AMMAN: A Russian-ordered humanitarian corridor leading out of East Ghouta opened three days ago, but virtually “nobody is leaving,” local sources say, due to ongoing bombings and fears of conscription or detention by government forces.
“Even if people do want to leave—how can they?” East Ghouta-based human rights activist Thaer Hijazi told Syria Direct. “Bombings are everywhere in East Ghouta.”
Russia, which supports the Assad government in Syria, unilaterally announced daily “humanitarian pauses” in East Ghouta earlier this week. Ceasefires scheduled from 9:00 am until 2:00 pm local time were meant to allow civilian residents to leave via a corridor in the northeast of the rebel enclave.
The Russian ceasefire plan fell flat shortly after it went into effect on Tuesday, with pro-government bombardment continuing during the first five-hour window. Bombings occurred during the scheduled pauses on Wednesday and Thursday as well, local first responders and civilians told Syria Direct.
“There is no ceasefire,” said human rights activist Hijazi, who is the director of the East Ghouta-based and pro-opposition Center for Documenting Violations (CDV).
Russian and Syrian airstrikes and artillery shells killed at least 13 civilians on Thursday, the Civil Defense reported.

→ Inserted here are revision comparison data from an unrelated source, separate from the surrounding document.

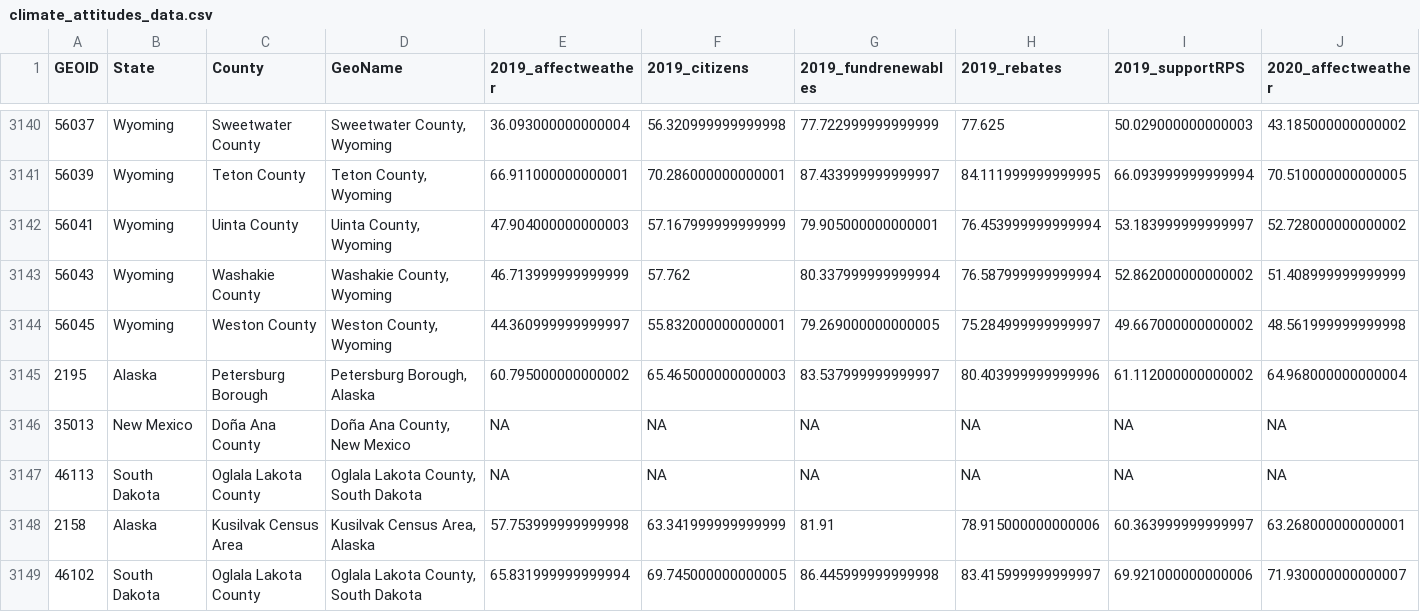
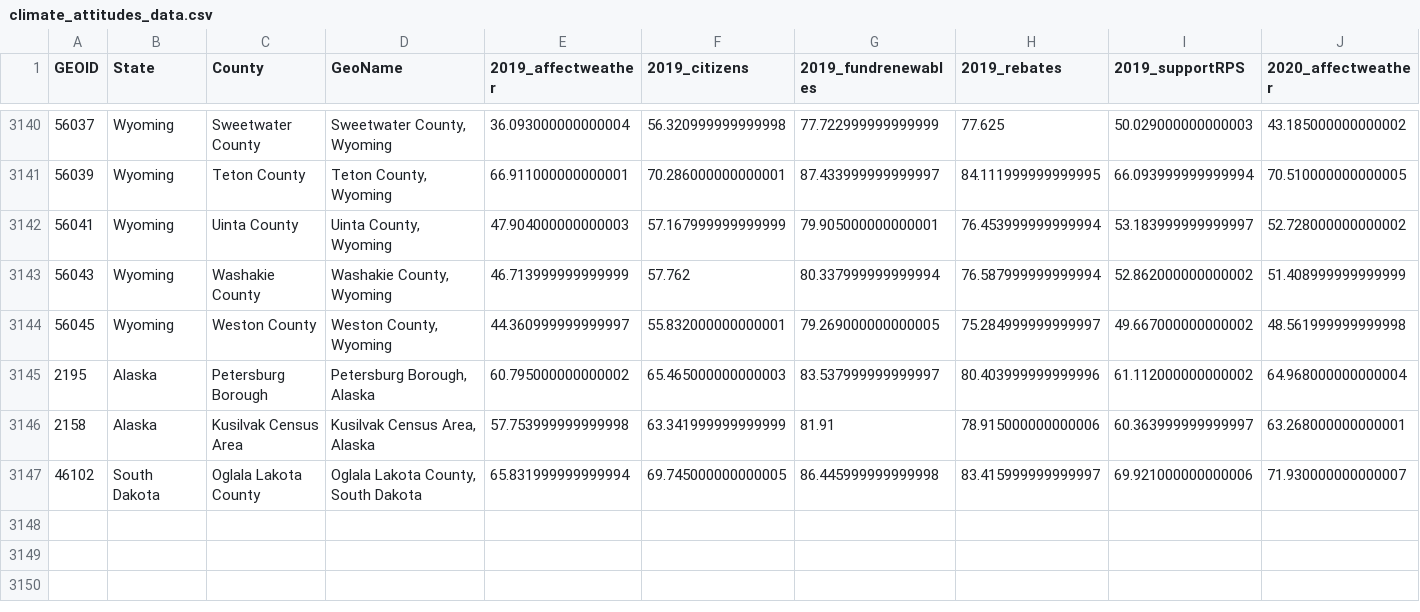
Before and after one commit to SDS425/SDS425, a CSV file: data_aggregate/class_datasets/climate_attitudes_data.csv, drawn as a sheet; only a part is shown, gaps mark what is left out; rows hold the shown columns only; the diff names each change by its address in the sheet, - before the commit and + after, or states it on an @@ line.

Commit message:
update dataset

```diff
--- a/data_aggregate/class_datasets/climate_attitudes_data.csv
+++ b/data_aggregate/class_datasets/climate_attitudes_data.csv
-row 3146: 35013 | New Mexico | Doña Ana County | Doña Ana County, New Mexico | NA | NA | NA | NA | NA | NA
-row 3147: 46113 | South Dakota | Oglala Lakota County | Oglala Lakota County, South Dakota | NA | NA | NA | NA | NA | NA
```
Also changed, not shown: data_aggregate/class_datasets/rest_stops_data.csv, 5 other files.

The volunteer rescue group’s spokesman in East Ghouta told Syria Direct that nearly 200 airstrikes hit the rebel enclave this week alone.
“The regime has not adhered to the ceasefire for three days,” said Siraj Mahmoud. “They might lessen the bombing and shelling—but they continue,” he added.
Meanwhile, the Russian-ordered humanitarian corridor leading out of East Ghouta and into the nearby, government-held al-Wafideen camp has not seen civilians leaving.
As of Thursday afternoon, only two civilians—both Pakistani nationals who lived in East Ghouta since before the war began—had been evacuated through the crossing in coordination with their country’s embassy, local sources told Syria Direct. The Syrian Arab Red Crescent (SARC) shared photos of the two Pakistani citizens on social media after they were evacuated on Wednesday.
Russian state media outlet TASS reported that rebel forces in East Ghouta shelled the humanitarian corridor on Thursday and accused them of preventing civilians from leaving.
Syrian state media reported that rebels shelled the al-Wafideen crossing and prevented civilians from exiting East Ghouta on Thursday, with rebel groups “detaining [civilians] and using them as human shields,” the report read.
Syria Direct reached out to the media offices of all major rebel factions present in East Ghouta on Thursday, but did not receive a response by time of publication. A rebel spokesman with the East Ghouta faction Failaq a-Rahman previously denied shelling the corridor in a conversation with Syria Direct on Tuesday.
Residents of Kafr Batna town in East Ghouta on Tuesday. Photo courtesy of Khaled Akasha/Ghouta Media Center.
“The siege and bombardment is indescribable,” Samir Izzadin, a 31-year-old Douma resident, told Syria Direct on Thursday. “If the path to the corridor were safe, and people were not afraid of human rights violations by the regime, they would leave.”
Izzadin and two other residents said that—even for those who wish to leave East Ghouta for government-controlled territory—incessant bombing as well as fear of later imprisonment and conscription are discouraging people from leaving.
“You can’t even walk a few steps from the shelter you live in,” said activist Hijazi. The continued bombardment of roads and the relative isolation of the al-Wafideen crossing makes movement a “challenge,” he told Syria Direct.
“How can someone go from Douma to the crossing when it’s 7km away?” said Hijazi. “Is he supposed to walk?”
Fears of conscription are another reason why some East Ghouta residents may not choose to leave. East Ghouta is home to “thousands” of young men wanted for mandatory military service with the Syrian Arab Army, said Douma resident Izzadin.
Following the battle of east Aleppo in December 2016, hundreds of military-aged men from former rebel districts were reportedly detained and conscripted.
For others residents possession of marriage certificates and civil documentation from rebel authorities could pose a risk to those returning to government territory, Syria Direct reported in January.
“This social and political crisis must be solved first,” said Izzadin. “After that, we can talk about leaving East Ghouta.”
With additional reporting by Waleed a-Noufal and Tariq Adely.